A noncancerous tumor of the pleura (lining of the lung and chest cavity).
Causes, incidence, and risk factors:
Nonmalignant mesothelioma is usually a localized tumor that affects men more frequently than women.

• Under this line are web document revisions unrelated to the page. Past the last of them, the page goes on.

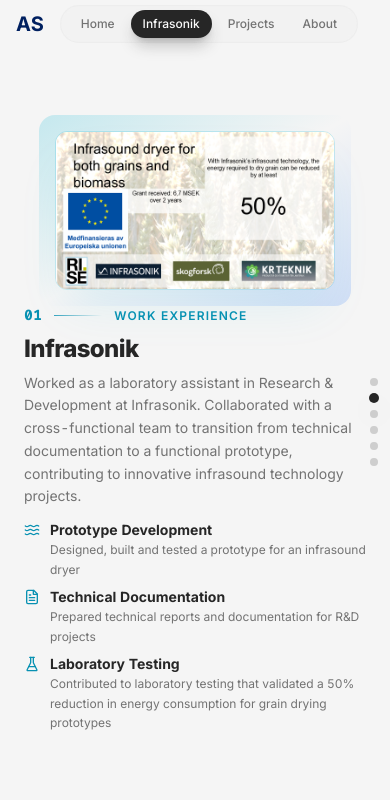
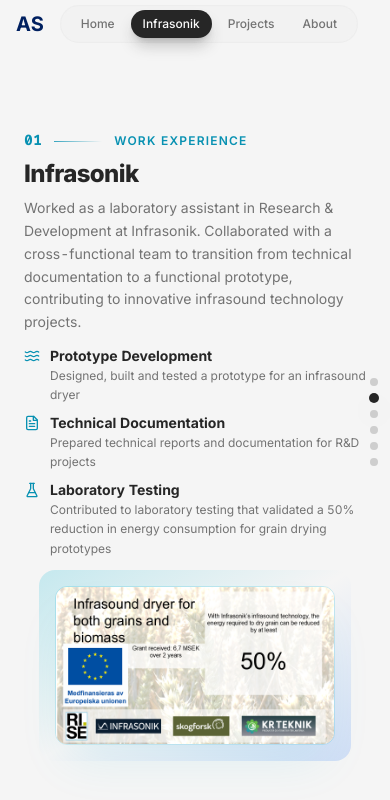
Before and after one commit to AxelSuu/AxelSundqvist, a React (Vite) app: page / in a window 390 px wide. Both pictures are taken after a click on the button 374 px from the left and 398 px from the top of the page. Shown: the top 800 px of the page. Built offline with nearby package versions, Linux system fonts and the light colour scheme.

Commit message:
mobile view fix

```diff
--- a/src/components/portfolio/Infrasonik.tsx
+++ b/src/components/portfolio/Infrasonik.tsx
@@ -6,7 +6,7 @@
       <div className="container mx-auto px-6 md:px-12 max-w-6xl">
         <div className="grid grid-cols-1 md:grid-cols-2 gap-4 md:gap-16 items-center">
           {/* Left: Content */}
-          <div className="order-2 md:order-1">
+          <div className="order-1 md:order-1">
             <div className="flex items-center gap-3 mb-2 md:mb-2">
               <span className="text-sm font-mono text-cyan-600 dark:text-cyan-400 tracking-wider font-bold">01</span>
               <div className="h-px w-12 bg-gradient-to-r from-cyan-600/80 to-cyan-600/0" />
@@ -59,7 +59,7 @@
           </div>
 
           {/* Right: Visual */}
-          <div className="order-1 md:order-2">
+          <div className="order-2 md:order-2">
             <div className="relative max-w-[280px] md:max-w-sm mx-auto">
               <div className="absolute -inset-4 bg-gradient-to-br from-cyan-500/20 via-transparent to-blue-500/20 rounded-2xl" />
               <div className="relative rounded-xl overflow-hidden border border-cyan-500/20 shadow-2xl shadow-cyan-500/10">
--- a/src/components/portfolio/projects.tsx
+++ b/src/components/portfolio/projects.tsx
@@ -7,7 +7,7 @@
       <div className="container mx-auto px-6 md:px-12 max-w-6xl">
         <div className="grid grid-cols-1 md:grid-cols-2 gap-4 md:gap-16 items-center">
           {/* Left: Content */}
-          <div className="order-2 md:order-1">
+          <div className="order-1 md:order-1">
             <div className="flex items-center gap-3 mb-2 md:mb-2">
               <span className="text-sm font-mono text-purple-600 dark:text-purple-400 tracking-wider font-bold">02</span>
               <div className="h-px w-12 bg-gradient-to-r from-purple-600/80 to-purple-600/0" />
@@ -60,7 +60,7 @@
           </div>
 
           {/* Right: Visual */}
-          <div className="order-1 md:order-2">
+          <div className="order-2 md:order-2">
             <div className="relative max-w-[280px] md:max-w-sm mx-auto">
               <div className="absolute -inset-4 bg-gradient-to-br from-purple-500/20 via-transparent to-blue-500/20 rounded-2xl" />
               <div className="relative rounded-xl overflow-hidden border border-purple-500/20 shadow-2xl shadow-purple-500/10 max-h-[320px] md:max-h-none">
@@ -85,7 +85,7 @@
       <div className="container mx-auto px-6 md:px-12 max-w-6xl">
         <div className="grid grid-cols-1 md:grid-cols-2 gap-4 md:gap-16 items-center">
           {/* Left: Visual */}
-          <div className="order-1">
+          <div className="order-2 md:order-1">
             <div className="relative max-w-[280px] md:max-w-sm mx-auto">
               <div className="absolute -inset-4 bg-gradient-to-br from-blue-500/20 via-transparent to-cyan-500/20 rounded-2xl" />
               <div className="relative rounded-xl overflow-hidden border border-blue-500/20 shadow-2xl shadow-blue-500/10">
@@ -99,7 +99,7 @@
           </div>
 
           {/* Right: Content */}
-          <div className="order-2">
+          <div className="order-1 md:order-2">
             <div className="flex items-center gap-3 mb-2 md:mb-2">
               <span className="text-sm font-mono text-blue-600 dark:text-blue-400 tracking-wider font-bold">03</span>
               <div className="h-px w-12 bg-gradient-to-r from-blue-600/80 to-blue-600/0" />
@@ -163,7 +163,7 @@
       <div className="container mx-auto px-6 md:px-12 max-w-6xl">
         <div className="grid grid-cols-1 md:grid-cols-2 gap-4 md:gap-16 items-center">
           {/* Left: Content */}
-          <div className="order-2 md:order-1">
+          <div className="order-1 md:order-1">
             <div className="flex items-center gap-3 mb-2 md:mb-2">
               <span className="text-sm font-mono text-green-600 dark:text-green-400 tracking-wider font-bold">04</span>
               <div className="h-px w-12 bg-gradient-to-r from-green-600/80 to-green-600/0" />
@@ -227,7 +227,7 @@
           </div>
 
           {/* Right: Visual */}
-          <div className="order-1 md:order-2">
+          <div className="order-2 md:order-2">
             <div className="relative max-w-[280px] md:max-w-sm mx-auto">
               <div className="absolute -inset-4 bg-gradient-to-br from-green-500/20 via-transparent to-emerald-500/20 rounded-2xl" />
               <div className="relative rounded-xl overflow-hidden border border-green-500/20 shadow-2xl shadow-green-500/10 max-h-[320px] md:max-h-none">
```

The tumor may grow to a large size and compress the lung, causing the symptoms of shortness of breath.
Signs and tests:
A physical examination reveals the clubbed appearance of the fingers.
Tests that may show benign mesothelioma:

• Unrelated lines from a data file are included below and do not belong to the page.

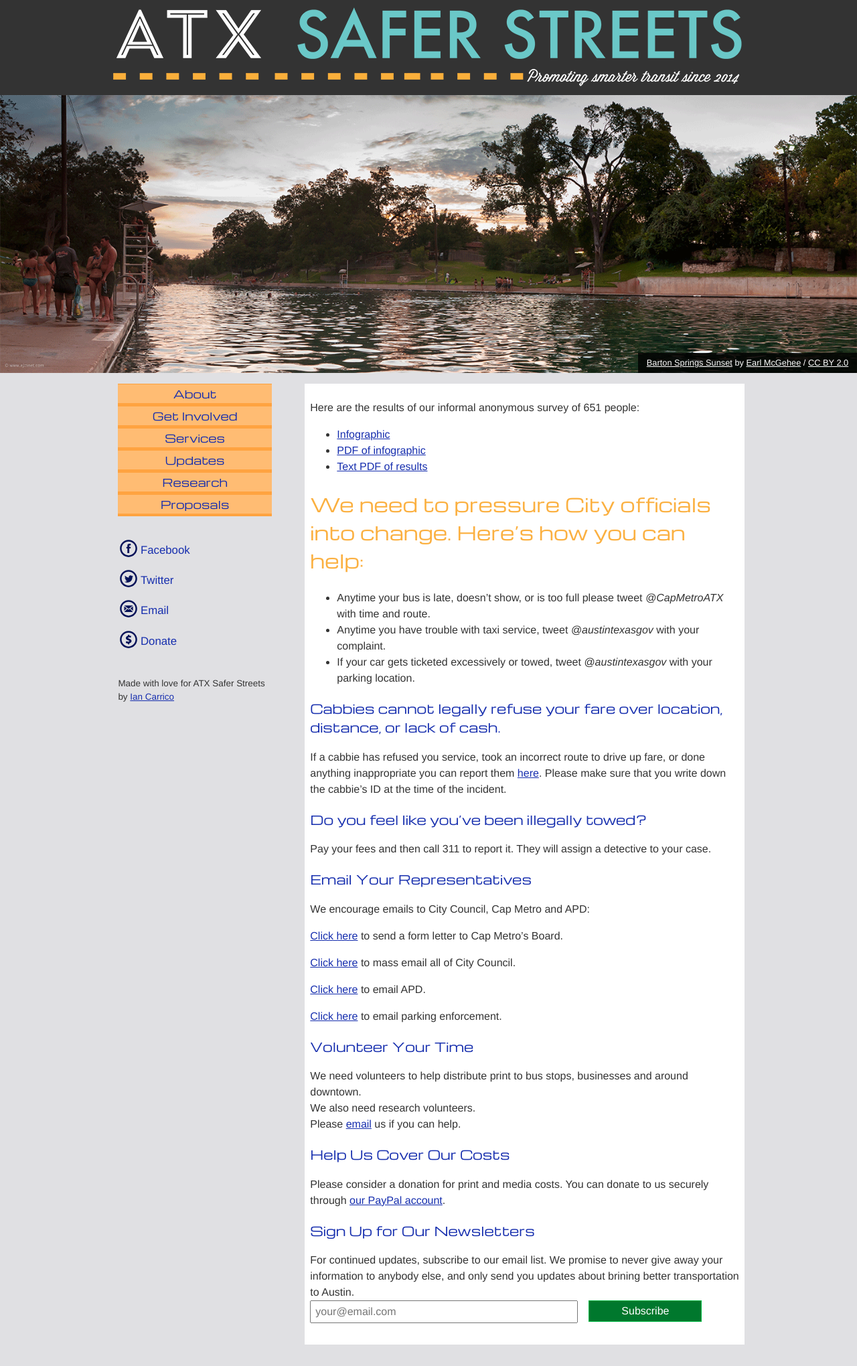
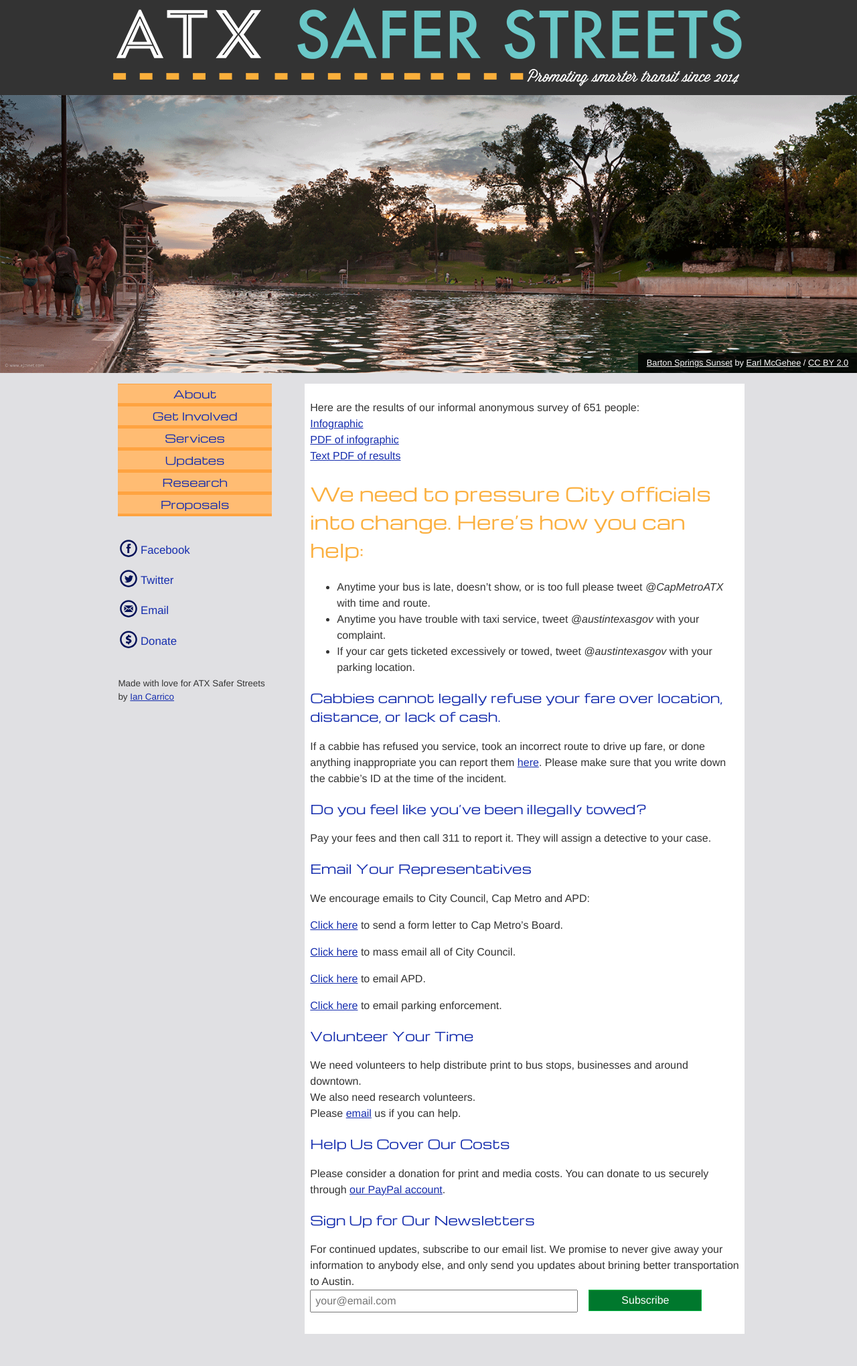
Before and after one commit to iamcarrico/atxsaferstreets, a Jekyll site: the page built from get-involved.md, in a window 1280 px wide. Shown: the whole page at 67% size. Built offline with Jekyll 4.4.1, drawn with Linux system fonts in a browser that asks for light colours; some web fonts are replaced.

```diff
--- a/get-involved.md
+++ b/get-involved.md
@@ -6,9 +6,9 @@ header_image: 2
 ---
 
 Here are the results of our informal anonymous survey of 651 people:
-* [Infographic](/images/atxssinfographic.png "infographic")
-* [PDF of infographic](/pdf/atxssinfographic.pdf "PDF results")
-* [Text PDF of results](/pdf/surveyresults.pdf "Text PDF of results")
+[Infographic](/images/atxssinfographic.png "infographic")
+[PDF of infographic](/pdf/atxssinfographic.pdf "PDF results")
+[Text PDF of results](/pdf/surveyresults.pdf "Text PDF of results")
 
 
 ## We need to pressure City officials into change.  Here's how you can help:
```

Surgery is indicated for a solitary tumor.
The outcome is expected to be good with prompt treatment.
Pleural effusion (fluid escaping into the membranes around the lungs) is a complication.
Calling your health care provider:
Call for an appointment with your health care provider if you notice a chroniccough or other signs of mesothelioma.
There is no known prevention for this very rare disorder.